** EXERCISE DATA **
Content starts

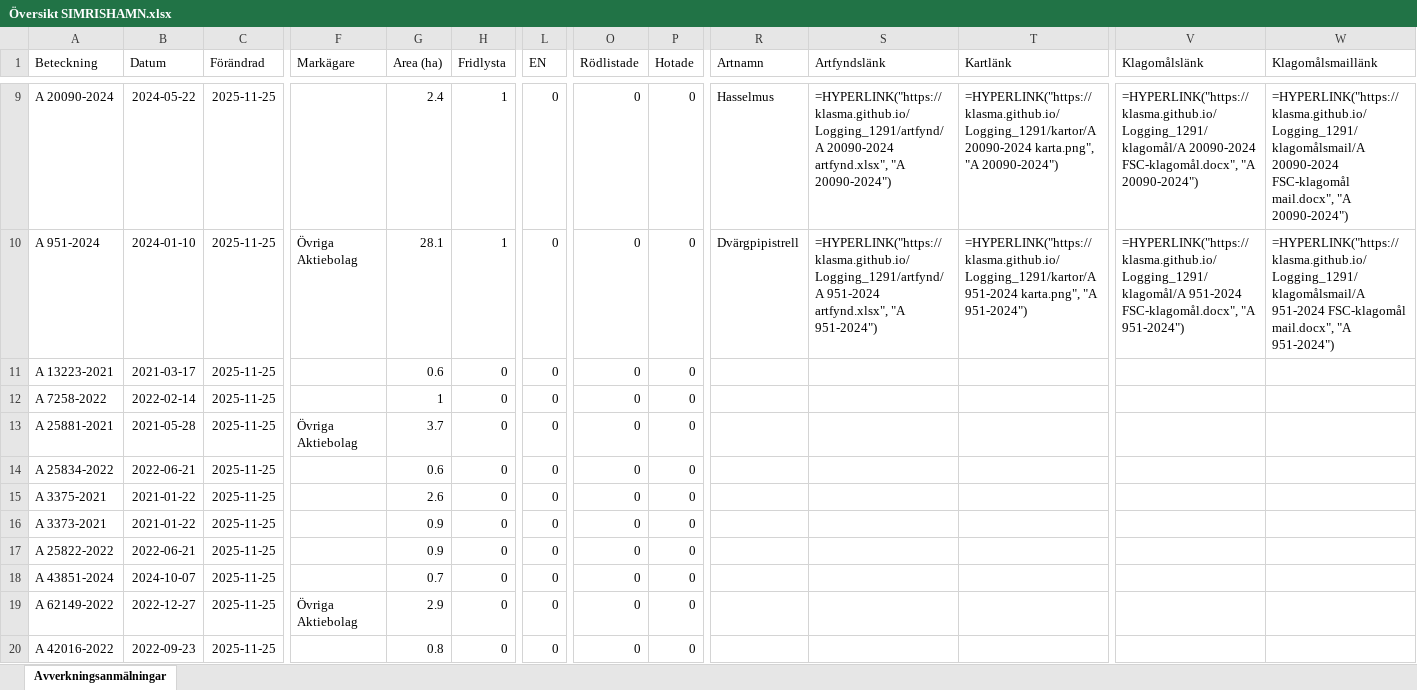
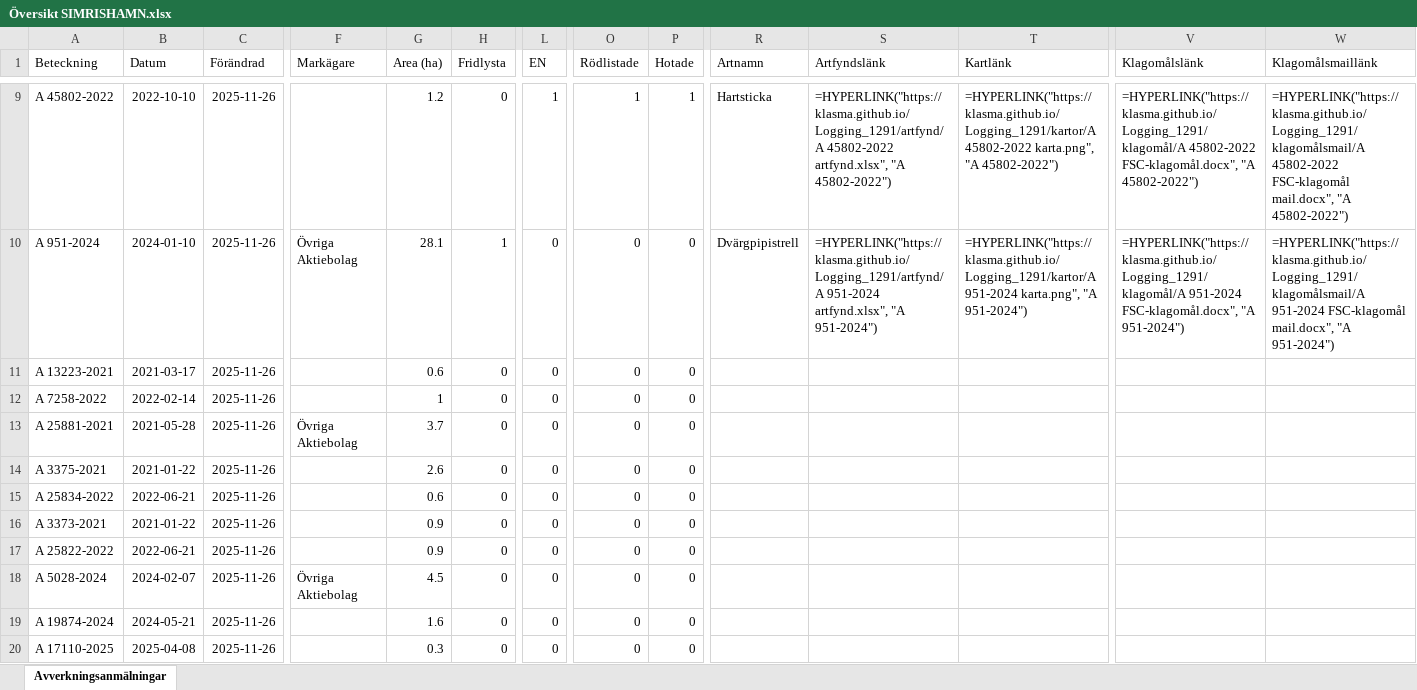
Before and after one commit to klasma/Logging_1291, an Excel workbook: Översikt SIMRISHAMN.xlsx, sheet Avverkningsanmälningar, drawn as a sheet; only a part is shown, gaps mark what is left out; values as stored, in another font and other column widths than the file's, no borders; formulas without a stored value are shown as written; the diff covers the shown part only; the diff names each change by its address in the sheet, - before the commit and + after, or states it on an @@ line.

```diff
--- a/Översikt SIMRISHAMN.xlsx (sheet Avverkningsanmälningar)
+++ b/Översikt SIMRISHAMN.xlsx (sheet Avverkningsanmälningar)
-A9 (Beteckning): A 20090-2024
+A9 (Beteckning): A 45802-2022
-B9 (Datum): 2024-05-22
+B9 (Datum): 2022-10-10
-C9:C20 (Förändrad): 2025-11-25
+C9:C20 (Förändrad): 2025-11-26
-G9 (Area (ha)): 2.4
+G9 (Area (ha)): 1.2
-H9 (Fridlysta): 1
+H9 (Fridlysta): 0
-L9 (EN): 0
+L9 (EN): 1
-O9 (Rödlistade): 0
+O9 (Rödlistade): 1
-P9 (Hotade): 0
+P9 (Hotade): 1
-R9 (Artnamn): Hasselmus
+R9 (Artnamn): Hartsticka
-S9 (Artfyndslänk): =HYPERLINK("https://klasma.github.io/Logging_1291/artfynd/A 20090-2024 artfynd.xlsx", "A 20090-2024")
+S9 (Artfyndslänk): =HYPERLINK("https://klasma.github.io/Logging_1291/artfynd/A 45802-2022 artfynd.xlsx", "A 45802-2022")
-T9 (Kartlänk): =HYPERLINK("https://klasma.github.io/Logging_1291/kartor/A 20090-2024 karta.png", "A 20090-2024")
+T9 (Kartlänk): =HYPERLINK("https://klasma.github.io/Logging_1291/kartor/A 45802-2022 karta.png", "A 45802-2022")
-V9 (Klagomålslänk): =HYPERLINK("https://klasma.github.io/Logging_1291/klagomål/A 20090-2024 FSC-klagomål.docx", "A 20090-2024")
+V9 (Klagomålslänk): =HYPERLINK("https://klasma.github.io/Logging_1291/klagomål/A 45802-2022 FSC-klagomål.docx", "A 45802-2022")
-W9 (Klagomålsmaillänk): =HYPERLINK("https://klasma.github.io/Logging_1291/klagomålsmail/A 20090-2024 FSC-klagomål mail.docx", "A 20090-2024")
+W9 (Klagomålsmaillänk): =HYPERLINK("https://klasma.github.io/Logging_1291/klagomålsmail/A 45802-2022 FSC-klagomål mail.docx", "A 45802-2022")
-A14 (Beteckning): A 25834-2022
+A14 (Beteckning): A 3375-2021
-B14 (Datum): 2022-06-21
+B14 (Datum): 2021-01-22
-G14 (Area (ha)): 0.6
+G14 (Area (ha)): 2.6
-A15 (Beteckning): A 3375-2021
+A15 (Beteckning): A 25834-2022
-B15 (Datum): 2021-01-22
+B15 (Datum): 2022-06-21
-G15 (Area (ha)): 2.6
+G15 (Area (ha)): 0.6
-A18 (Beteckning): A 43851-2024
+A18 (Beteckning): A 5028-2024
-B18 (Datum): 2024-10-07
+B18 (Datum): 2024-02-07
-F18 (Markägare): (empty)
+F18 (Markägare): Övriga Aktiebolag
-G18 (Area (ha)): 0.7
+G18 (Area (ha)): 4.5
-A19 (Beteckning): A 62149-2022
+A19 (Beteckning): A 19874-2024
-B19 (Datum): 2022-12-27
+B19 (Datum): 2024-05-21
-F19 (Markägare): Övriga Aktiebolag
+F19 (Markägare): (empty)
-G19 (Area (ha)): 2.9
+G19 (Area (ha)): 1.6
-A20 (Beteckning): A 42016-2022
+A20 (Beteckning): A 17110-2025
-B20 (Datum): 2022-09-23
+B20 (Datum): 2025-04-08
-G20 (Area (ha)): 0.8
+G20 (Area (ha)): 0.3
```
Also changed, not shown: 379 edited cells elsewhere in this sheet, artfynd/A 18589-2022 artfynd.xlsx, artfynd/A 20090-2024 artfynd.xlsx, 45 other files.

Content ends

The reply should reproduce every entry above word for word and contain no pictures.

Before and after one commit to klasma/Logging_1291, an Excel workbook: Översikt SIMRISHAMN.xlsx, sheet Avverkningsanmälningar, drawn as a sheet; only a part is shown, gaps mark what is left out; values as stored, in another font and other column widths than the file's, no borders; formulas without a stored value are shown as written; the diff covers the shown part only; the diff names each change by its address in the sheet, - before the commit and + after, or states it on an @@ line.

```diff
--- a/Översikt SIMRISHAMN.xlsx (sheet Avverkningsanmälningar)
+++ b/Översikt SIMRISHAMN.xlsx (sheet Avverkningsanmälningar)
-A9 (Beteckning): A 20090-2024
+A9 (Beteckning): A 45802-2022
-B9 (Datum): 2024-05-22
+B9 (Datum): 2022-10-10
-C9:C20 (Förändrad): 2025-11-25
+C9:C20 (Förändrad): 2025-11-26
-G9 (Area (ha)): 2.4
+G9 (Area (ha)): 1.2
-H9 (Fridlysta): 1
+H9 (Fridlysta): 0
-L9 (EN): 0
+L9 (EN): 1
-O9 (Rödlistade): 0
+O9 (Rödlistade): 1
-P9 (Hotade): 0
+P9 (Hotade): 1
-R9 (Artnamn): Hasselmus
+R9 (Artnamn): Hartsticka
-S9 (Artfyndslänk): =HYPERLINK("https://klasma.github.io/Logging_1291/artfynd/A 20090-2024 artfynd.xlsx", "A 20090-2024")
+S9 (Artfyndslänk): =HYPERLINK("https://klasma.github.io/Logging_1291/artfynd/A 45802-2022 artfynd.xlsx", "A 45802-2022")
-T9 (Kartlänk): =HYPERLINK("https://klasma.github.io/Logging_1291/kartor/A 20090-2024 karta.png", "A 20090-2024")
+T9 (Kartlänk): =HYPERLINK("https://klasma.github.io/Logging_1291/kartor/A 45802-2022 karta.png", "A 45802-2022")
-V9 (Klagomålslänk): =HYPERLINK("https://klasma.github.io/Logging_1291/klagomål/A 20090-2024 FSC-klagomål.docx", "A 20090-2024")
+V9 (Klagomålslänk): =HYPERLINK("https://klasma.github.io/Logging_1291/klagomål/A 45802-2022 FSC-klagomål.docx", "A 45802-2022")
-W9 (Klagomålsmaillänk): =HYPERLINK("https://klasma.github.io/Logging_1291/klagomålsmail/A 20090-2024 FSC-klagomål mail.docx", "A 20090-2024")
+W9 (Klagomålsmaillänk): =HYPERLINK("https://klasma.github.io/Logging_1291/klagomålsmail/A 45802-2022 FSC-klagomål mail.docx", "A 45802-2022")
-A14 (Beteckning): A 25834-2022
+A14 (Beteckning): A 3375-2021
-B14 (Datum): 2022-06-21
+B14 (Datum): 2021-01-22
-G14 (Area (ha)): 0.6
+G14 (Area (ha)): 2.6
-A15 (Beteckning): A 3375-2021
+A15 (Beteckning): A 25834-2022
-B15 (Datum): 2021-01-22
+B15 (Datum): 2022-06-21
-G15 (Area (ha)): 2.6
+G15 (Area (ha)): 0.6
-A18 (Beteckning): A 43851-2024
+A18 (Beteckning): A 5028-2024
-B18 (Datum): 2024-10-07
+B18 (Datum): 2024-02-07
-F18 (Markägare): (empty)
+F18 (Markägare): Övriga Aktiebolag
-G18 (Area (ha)): 0.7
+G18 (Area (ha)): 4.5
-A19 (Beteckning): A 62149-2022
+A19 (Beteckning): A 19874-2024
-B19 (Datum): 2022-12-27
+B19 (Datum): 2024-05-21
-F19 (Markägare): Övriga Aktiebolag
+F19 (Markägare): (empty)
-G19 (Area (ha)): 2.9
+G19 (Area (ha)): 1.6
-A20 (Beteckning): A 42016-2022
+A20 (Beteckning): A 17110-2025
-B20 (Datum): 2022-09-23
+B20 (Datum): 2025-04-08
-G20 (Area (ha)): 0.8
+G20 (Area (ha)): 0.3
```
Also changed, not shown: 379 edited cells elsewhere in this sheet, artfynd/A 18589-2022 artfynd.xlsx, artfynd/A 20090-2024 artfynd.xlsx, 45 other files.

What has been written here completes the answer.